Records from a collection:
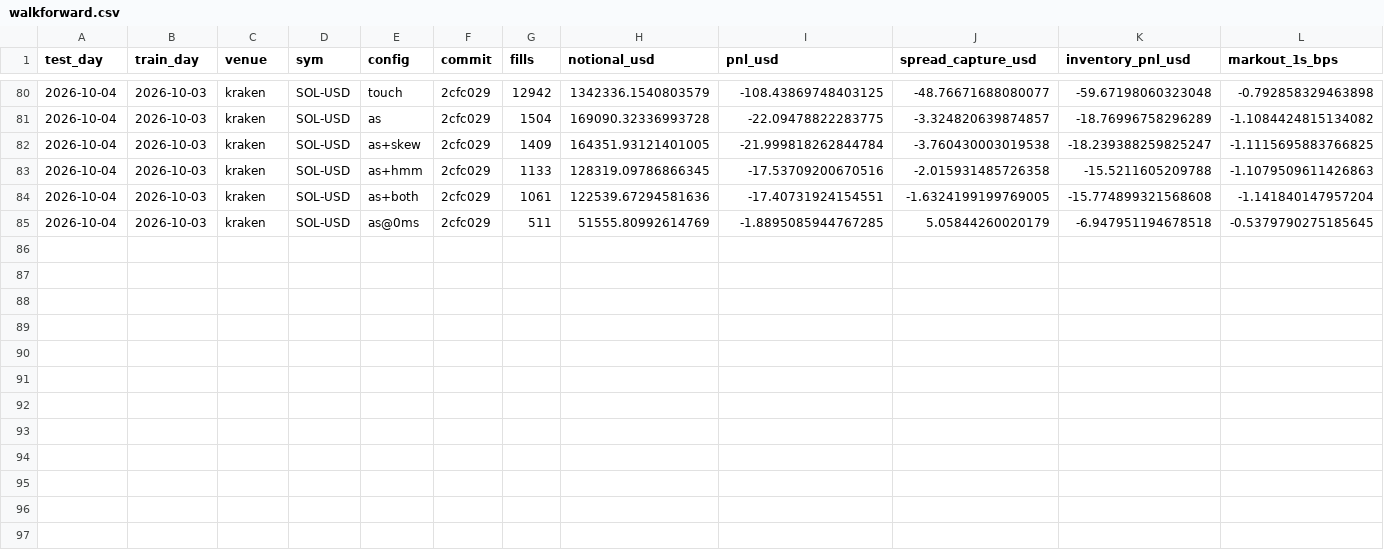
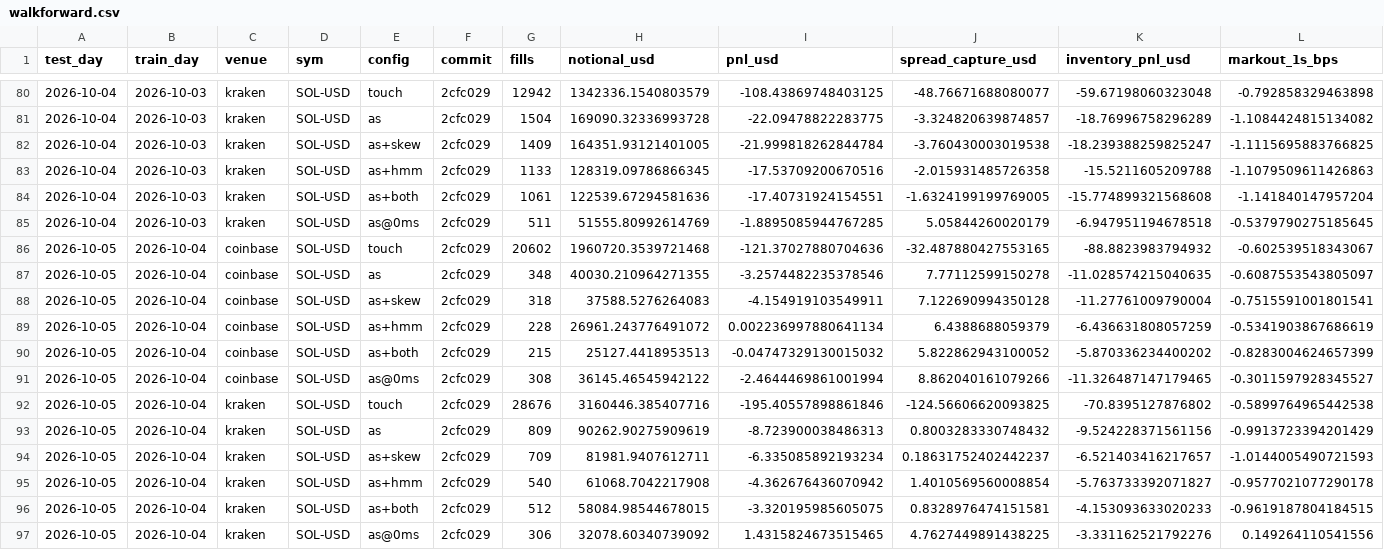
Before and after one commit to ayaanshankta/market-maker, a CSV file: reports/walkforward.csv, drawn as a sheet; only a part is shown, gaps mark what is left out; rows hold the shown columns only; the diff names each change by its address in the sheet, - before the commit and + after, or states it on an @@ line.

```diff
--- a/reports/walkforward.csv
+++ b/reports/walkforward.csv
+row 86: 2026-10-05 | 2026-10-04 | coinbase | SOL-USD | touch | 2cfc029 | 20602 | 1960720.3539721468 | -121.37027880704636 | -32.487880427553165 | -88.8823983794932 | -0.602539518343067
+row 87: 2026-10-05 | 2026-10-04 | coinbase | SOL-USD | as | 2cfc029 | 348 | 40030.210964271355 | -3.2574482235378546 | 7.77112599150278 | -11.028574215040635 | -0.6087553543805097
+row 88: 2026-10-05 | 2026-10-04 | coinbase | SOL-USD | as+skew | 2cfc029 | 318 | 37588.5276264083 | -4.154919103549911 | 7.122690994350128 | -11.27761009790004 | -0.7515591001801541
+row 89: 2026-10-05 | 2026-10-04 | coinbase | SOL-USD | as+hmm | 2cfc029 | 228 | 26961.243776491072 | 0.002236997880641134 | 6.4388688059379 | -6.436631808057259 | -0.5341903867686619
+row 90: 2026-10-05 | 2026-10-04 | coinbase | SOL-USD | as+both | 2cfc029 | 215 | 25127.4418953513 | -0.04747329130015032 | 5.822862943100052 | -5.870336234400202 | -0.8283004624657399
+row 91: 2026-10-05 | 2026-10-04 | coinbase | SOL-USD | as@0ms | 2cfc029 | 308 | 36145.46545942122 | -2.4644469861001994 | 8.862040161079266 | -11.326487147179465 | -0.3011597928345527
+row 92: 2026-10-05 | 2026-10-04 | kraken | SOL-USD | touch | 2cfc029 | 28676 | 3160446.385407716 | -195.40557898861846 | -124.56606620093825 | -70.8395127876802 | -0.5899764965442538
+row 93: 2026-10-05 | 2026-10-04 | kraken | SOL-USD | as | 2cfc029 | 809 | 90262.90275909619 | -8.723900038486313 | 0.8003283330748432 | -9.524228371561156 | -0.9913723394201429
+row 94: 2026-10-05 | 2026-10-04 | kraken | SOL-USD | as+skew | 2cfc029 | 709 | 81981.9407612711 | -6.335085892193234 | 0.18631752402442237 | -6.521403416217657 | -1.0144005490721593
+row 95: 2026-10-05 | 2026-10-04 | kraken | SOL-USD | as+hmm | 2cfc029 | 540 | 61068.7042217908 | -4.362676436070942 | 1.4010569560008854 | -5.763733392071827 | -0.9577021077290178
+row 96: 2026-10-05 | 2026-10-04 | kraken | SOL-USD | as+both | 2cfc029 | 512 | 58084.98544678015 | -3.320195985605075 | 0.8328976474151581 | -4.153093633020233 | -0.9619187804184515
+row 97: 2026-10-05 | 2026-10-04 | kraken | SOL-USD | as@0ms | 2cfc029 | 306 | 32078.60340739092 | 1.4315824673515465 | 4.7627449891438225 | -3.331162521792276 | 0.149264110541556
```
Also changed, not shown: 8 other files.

* [WHAT THIS TASK INVOLVES]:
Apart from the pictures, return every entry above exactly as given.

* [EXERCISE OUTPUT]:
Before and after one commit to ayaanshankta/market-maker, a CSV file: reports/walkforward.csv, drawn as a sheet; only a part is shown, gaps mark what is left out; rows hold the shown columns only; the diff names each change by its address in the sheet, - before the commit and + after, or states it on an @@ line.

```diff
--- a/reports/walkforward.csv
+++ b/reports/walkforward.csv
+row 86: 2026-10-05 | 2026-10-04 | coinbase | SOL-USD | touch | 2cfc029 | 20602 | 1960720.3539721468 | -121.37027880704636 | -32.487880427553165 | -88.8823983794932 | -0.602539518343067
+row 87: 2026-10-05 | 2026-10-04 | coinbase | SOL-USD | as | 2cfc029 | 348 | 40030.210964271355 | -3.2574482235378546 | 7.77112599150278 | -11.028574215040635 | -0.6087553543805097
+row 88: 2026-10-05 | 2026-10-04 | coinbase | SOL-USD | as+skew | 2cfc029 | 318 | 37588.5276264083 | -4.154919103549911 | 7.122690994350128 | -11.27761009790004 | -0.7515591001801541
+row 89: 2026-10-05 | 2026-10-04 | coinbase | SOL-USD | as+hmm | 2cfc029 | 228 | 26961.243776491072 | 0.002236997880641134 | 6.4388688059379 | -6.436631808057259 | -0.5341903867686619
+row 90: 2026-10-05 | 2026-10-04 | coinbase | SOL-USD | as+both | 2cfc029 | 215 | 25127.4418953513 | -0.04747329130015032 | 5.822862943100052 | -5.870336234400202 | -0.8283004624657399
+row 91: 2026-10-05 | 2026-10-04 | coinbase | SOL-USD | as@0ms | 2cfc029 | 308 | 36145.46545942122 | -2.4644469861001994 | 8.862040161079266 | -11.326487147179465 | -0.3011597928345527
+row 92: 2026-10-05 | 2026-10-04 | kraken | SOL-USD | touch | 2cfc029 | 28676 | 3160446.385407716 | -195.40557898861846 | -124.56606620093825 | -70.8395127876802 | -0.5899764965442538
+row 93: 2026-10-05 | 2026-10-04 | kraken | SOL-USD | as | 2cfc029 | 809 | 90262.90275909619 | -8.723900038486313 | 0.8003283330748432 | -9.524228371561156 | -0.9913723394201429
+row 94: 2026-10-05 | 2026-10-04 | kraken | SOL-USD | as+skew | 2cfc029 | 709 | 81981.9407612711 | -6.335085892193234 | 0.18631752402442237 | -6.521403416217657 | -1.0144005490721593
+row 95: 2026-10-05 | 2026-10-04 | kraken | SOL-USD | as+hmm | 2cfc029 | 540 | 61068.7042217908 | -4.362676436070942 | 1.4010569560008854 | -5.763733392071827 | -0.9577021077290178
+row 96: 2026-10-05 | 2026-10-04 | kraken | SOL-USD | as+both | 2cfc029 | 512 | 58084.98544678015 | -3.320195985605075 | 0.8328976474151581 | -4.153093633020233 | -0.9619187804184515
+row 97: 2026-10-05 | 2026-10-04 | kraken | SOL-USD | as@0ms | 2cfc029 | 306 | 32078.60340739092 | 1.4315824673515465 | 4.7627449891438225 | -3.331162521792276 | 0.149264110541556
```
Also changed, not shown: 8 other files.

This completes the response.